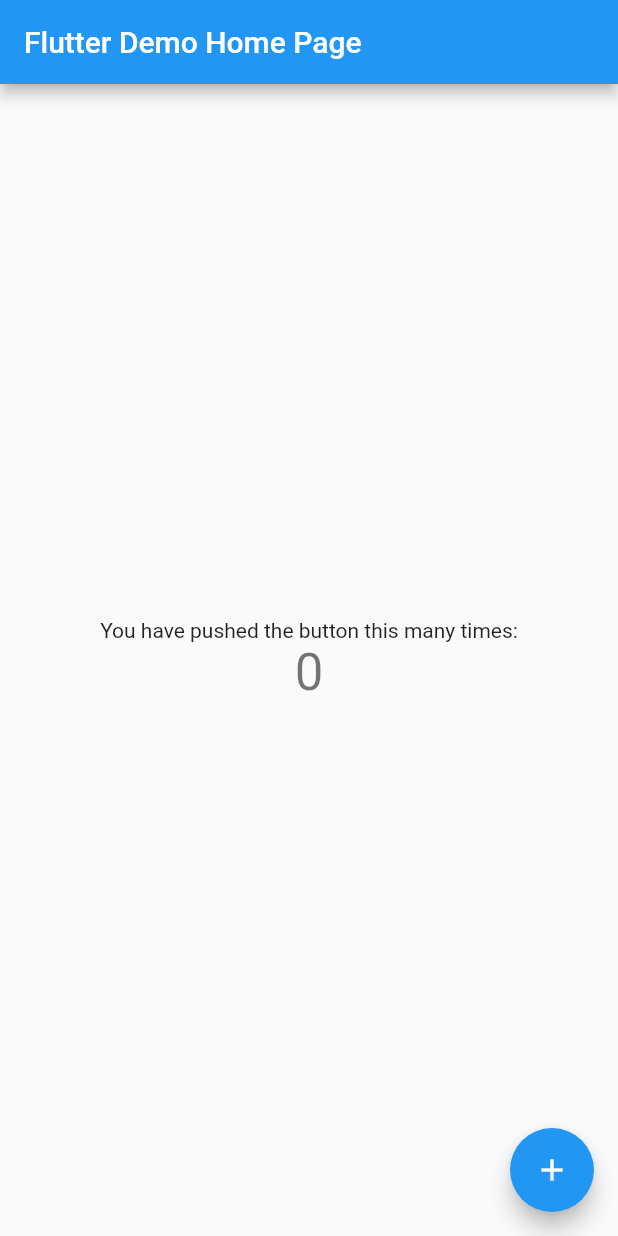
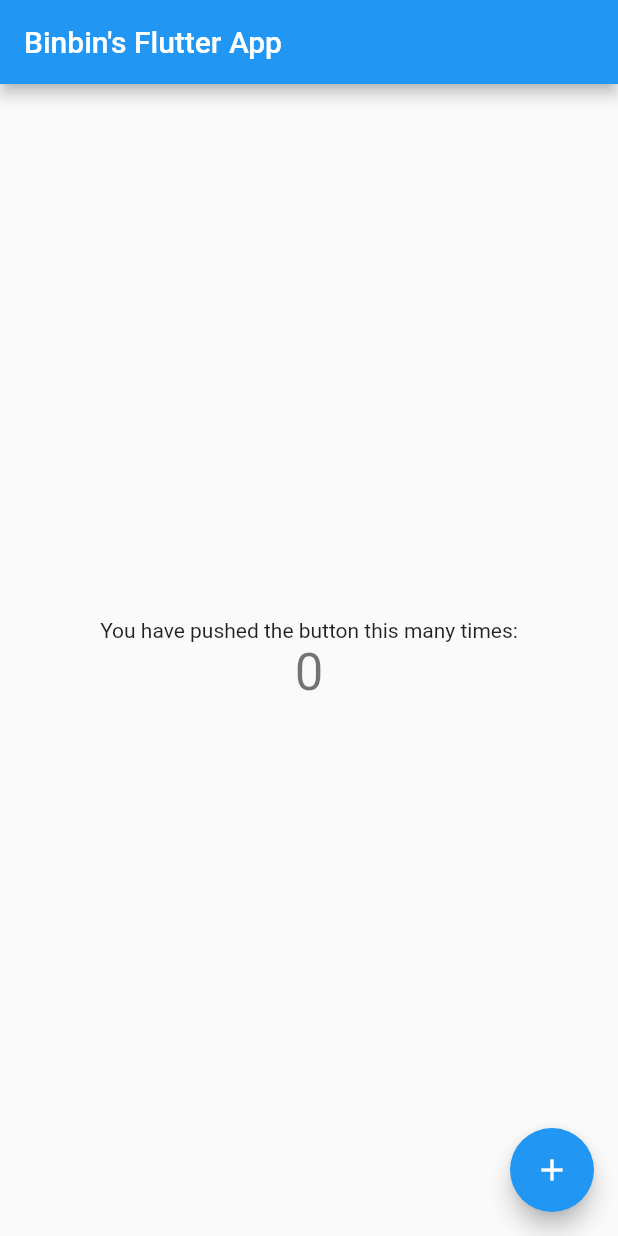
Before and after one commit to mubinbin/flutter-question-quiz, a Flutter app: the screen it shows after launch, on a phone screen of 412 x 824 dp. Run offline on Flutter 3.47's test engine with Material 2 defaults, Android fonts, the phone set to English and light mode, and no system bars.

Commit message:
changed app's name

```diff
--- a/lib/main.dart
+++ b/lib/main.dart
@@ -24,7 +24,7 @@ class MyApp extends StatelessWidget {
         // is not restarted.
         primarySwatch: Colors.blue,
       ),
-      home: const MyHomePage(title: 'Flutter Demo Home Page'),
+      home: const MyHomePage(title: "Binbin's Flutter App"),
     );
   }
 }
```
■ ■ ■ ■ ■
== What needs to be done ==
Where does the string "const" occur in the data above? Copy every line that holds it.

== Output of the exercise ==
-      home: const MyHomePage(title: 'Flutter Demo Home Page'),
+      home: const MyHomePage(title: "Binbin's Flutter App"),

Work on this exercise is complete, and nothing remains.